Waa'gey is a Habele supported extracurricular program. It uses a mentorship model to support at-risk high school aged students through the instruction of traditional cultural skills.
Following a brief introduction from Andy Tafileichig, the acting Chairman of the council, Mr. Raigetal provided a brief summary of what the program mission and objectives were. He said, Waa’gey is premised on the need to protect and safeguard our dynamic cultures by providing hands on opportunities in canoe carving, rope making, fish trap making, and weaving among others for the younger generation of the state. Raigetal also briefed the councilmen on Waa’gey’s key partnership with two foreign entities namely a US based charity organization Habele and Yapital a European company. He said both organizations have been very supportive in providing tools and equipment to support Waa’gey in addition to providing scholarships for Yapese students attending private primary and secondary schools.
US-based charity “Habele” has begun shipping books to the Micronesian island of Pohnpei as part of a statewide public literacy project. The books include reference materials, cultural research literature, and regional histories. There are also texts dealing with local languages, arts and plants. The books are headed for high school and public libraries, where they will be available to both students and the community at large.
Neil Mellen, a Habele Director, explains: “Public access to topically relevant works is limited. There aren’t bookstores, and many people don’t have the money or the computer access to buy books through the Internet. Brick and mortar libraries may be on the decline here in the US, but in Micronesia, they’re still the cornerstone of a well-read, educated public.”
The donation -nearly a thousand hand-chosen texts- ranges from scholarly collections of source documents detailing early western contact with Micronesia, to children’s books about traditional and contemporary arts in the Pacific. There are also detailed reference guides to local fishes as well as fiction and poetry books by native Oceanic authors. Support for the effort was provided by Habele’s US network of volunteers and donors, and in particular, Ray and Barbara Dalio of Greenwich, Connecticut.
Mary Dorothy Alexander Vickers

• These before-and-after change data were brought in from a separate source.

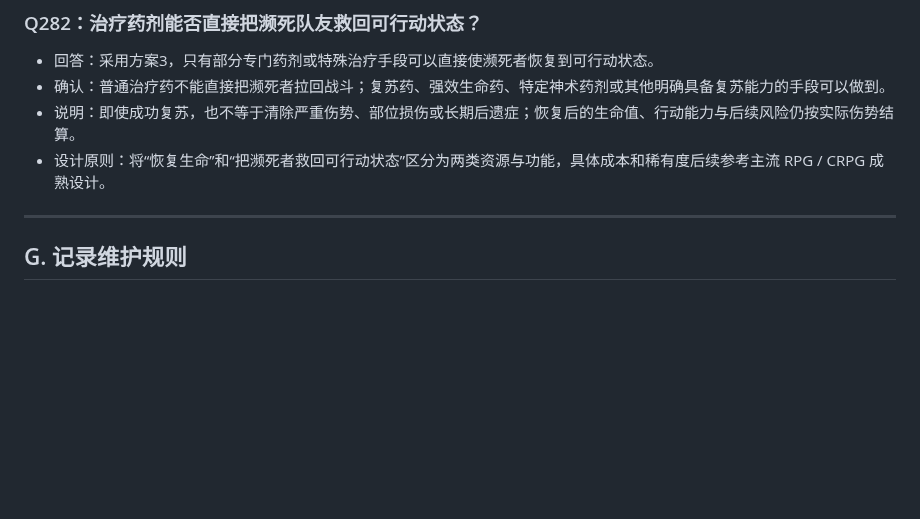
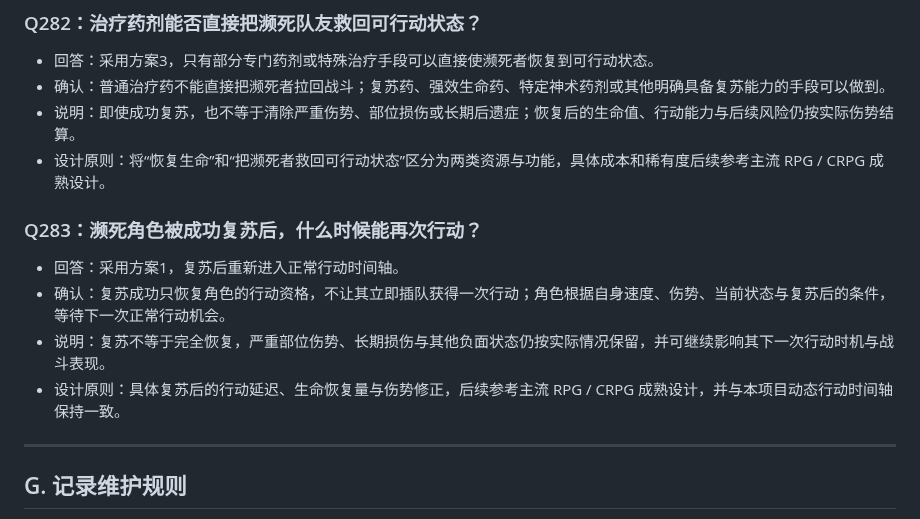
Before and after one commit to Kinkairy/blackstone-h5, a Markdown page: docs/design-interview.md, the part around the change. GitHub-like rendering; blank space fills up the shorter version.

Commit message:
docs: record Q283 revived action timing

```diff
--- a/docs/design-interview.md
+++ b/docs/design-interview.md
@@ -1007,6 +1007,13 @@
 - 说明：即使成功复苏，也不等于清除严重伤势、部位损伤或长期后遗症；恢复后的生命值、行动能力与后续风险仍按实际伤势结算。
 - 设计原则：将“恢复生命”和“把濒死者救回可行动状态”区分为两类资源与功能，具体成本和稀有度后续参考主流 RPG / CRPG 成熟设计。
 
+
+### Q283：濒死角色被成功复苏后，什么时候能再次行动？
+- 回答：采用方案1，复苏后重新进入正常行动时间轴。
+- 确认：复苏成功只恢复角色的行动资格，不让其立即插队获得一次行动；角色根据自身速度、伤势、当前状态与复苏后的条件，等待下一次正常行动机会。
+- 说明：复苏不等于完全恢复，严重部位伤势、长期损伤与其他负面状态仍按实际情况保留，并可继续影响其下一次行动时机与战斗表现。
+- 设计原则：具体复苏后的行动延迟、生命恢复量与伤势修正，后续参考主流 RPG / CRPG 成熟设计，并与本项目动态行动时间轴保持一致。
+
 ---
 
 ## G. 记录维护规则
```
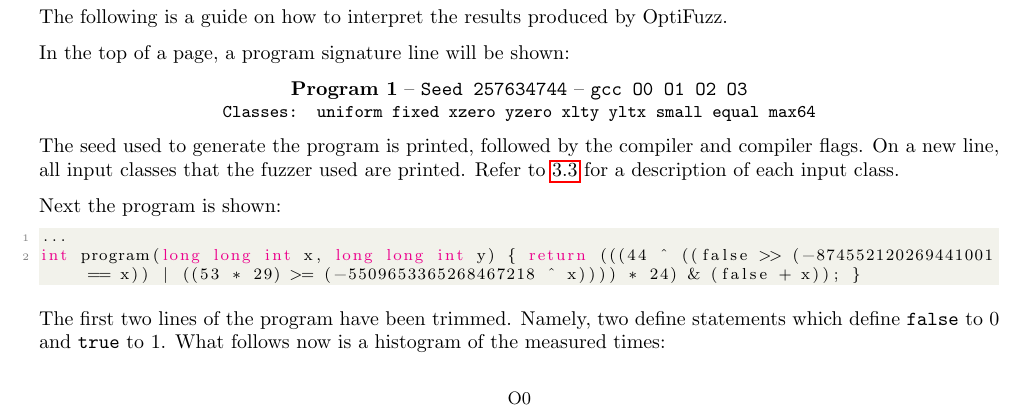
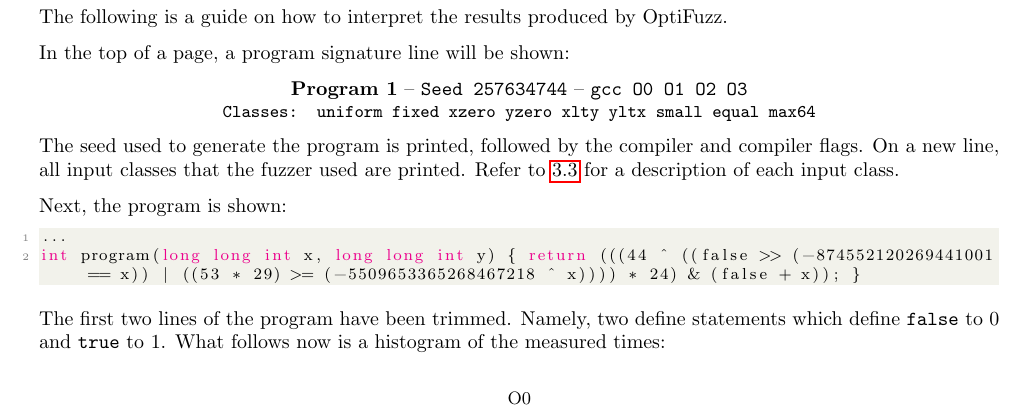
Before and after one commit to anbclausen/optifuzz, a LaTeX document (paper/master.tex, which reads paper/appendix/reading-guide.tex): part of page 16 of 17, cut so that both start at the same text. Compiled offline with pdfLaTeX.

Commit message:
comma
Co-authored-by: Anders B. Clausen <56509352+anbclausen@users.noreply.github.com>

```diff
--- a/paper/appendix/reading-guide.tex
+++ b/paper/appendix/reading-guide.tex
@@ -9,7 +9,7 @@
 On a new line, all input classes that the fuzzer used are printed.
 Refer to \ref{sec:fuzzing} for a description of each input class.
 
-Next the program is shown:
+Next, the program is shown:
 \begin{lstlisting}[style=defstyle,language=C]
 ...
 int program(long long int x, long long int y) { return (((44 ^ ((false >> (-874552120269441001 == x)) | ((53 * 29) >= (-5509653365268467218 ^ x)))) * 24) & (false + x)); }
```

Dorothy “Dot” Vickers, 91, of Winchester, Virginia, passed on to the Lord, August 27, 2013, at Consultant Nursing Home in Woodstock, Virginia.

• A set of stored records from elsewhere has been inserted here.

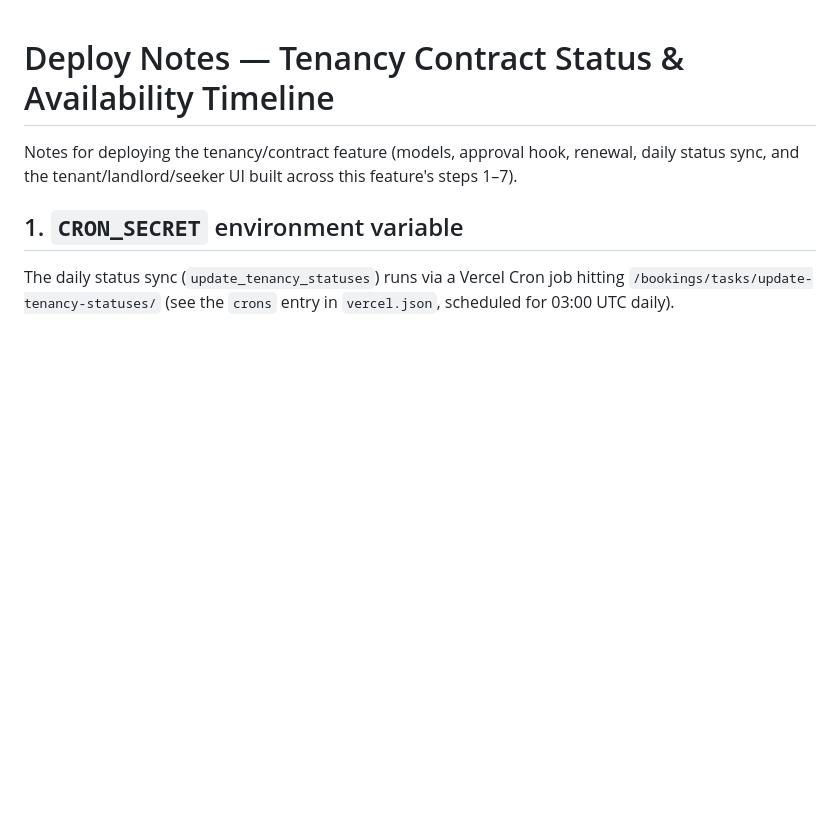
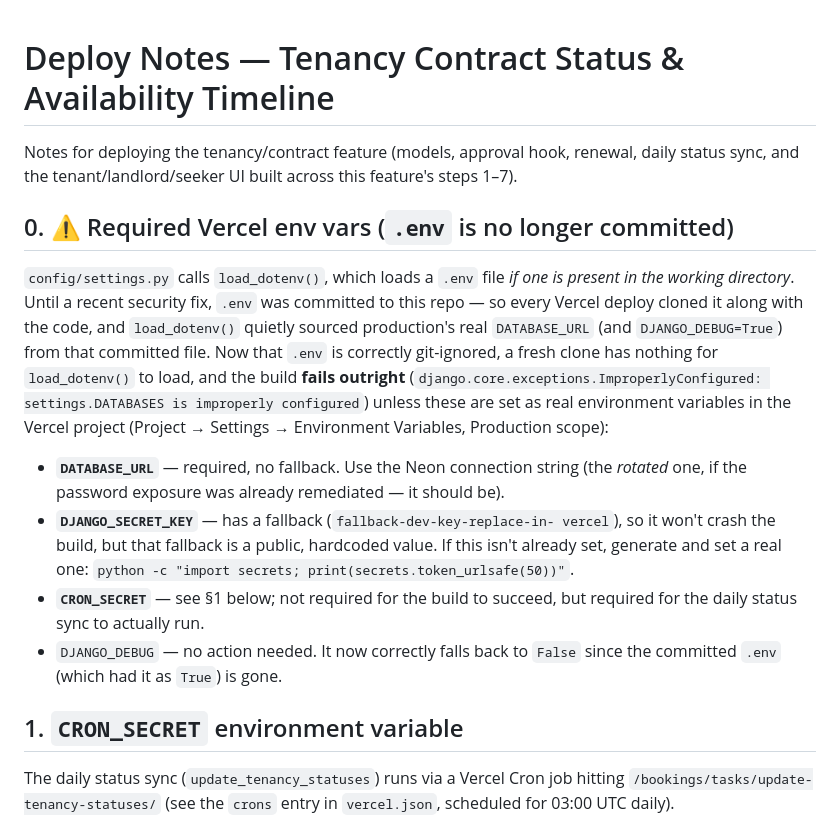
Before and after one commit to SHEVISANTOS/MUST_HOUSING_SYSTEM, a Markdown page: DEPLOY_NOTES.md, the part around the change. Rendered like a GitHub page; blank space fills up the shorter version.

Commit message:
Feature Addition

```diff
--- a/DEPLOY_NOTES.md
+++ b/DEPLOY_NOTES.md
@@ -3,6 +3,32 @@
 Notes for deploying the tenancy/contract feature (models, approval hook,
 renewal, daily status sync, and the tenant/landlord/seeker UI built across
 this feature's steps 1–7).
+
+## 0. ⚠️ Required Vercel env vars (`.env` is no longer committed)
+
+`config/settings.py` calls `load_dotenv()`, which loads a `.env` file *if
+one is present in the working directory*. Until a recent security fix,
+`.env` was committed to this repo — so every Vercel deploy cloned it along
+with the code, and `load_dotenv()` quietly sourced production's real
+`DATABASE_URL` (and `DJANGO_DEBUG=True`) from that committed file. Now that
+`.env` is correctly git-ignored, a fresh clone has nothing for
+`load_dotenv()` to load, and the build **fails outright**
+(`django.core.exceptions.ImproperlyConfigured: settings.DATABASES is
+improperly configured`) unless these are set as real environment variables
+in the Vercel project (Project → Settings → Environment Variables,
+Production scope):
+
+- **`DATABASE_URL`** — required, no fallback. Use the Neon connection
+  string (the *rotated* one, if the password exposure was already
+  remediated — it should be).
+- **`DJANGO_SECRET_KEY`** — has a fallback (`fallback-dev-key-replace-in-
+  vercel`), so it won't crash the build, but that fallback is a public,
+  hardcoded value. If this isn't already set, generate and set a real one:
+  `python -c "import secrets; print(secrets.token_urlsafe(50))"`.
+- **`CRON_SECRET`** — see §1 below; not required for the build to succeed,
+  but required for the daily status sync to actually run.
+- `DJANGO_DEBUG` — no action needed. It now correctly falls back to
+  `False` since the committed `.env` (which had it as `True`) is gone.
 
 ## 1. `CRON_SECRET` environment variable
 
```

Mrs. Vickers was born in Shelby, North Carolina, December 27, 1921. Mrs. Vickers attended Western Carolina Teachers College in Cullowhee, North Carolina. She was a member of the Opequon Presbyterian Church in Kernstown, Virginia. She supported educational activities all of her life.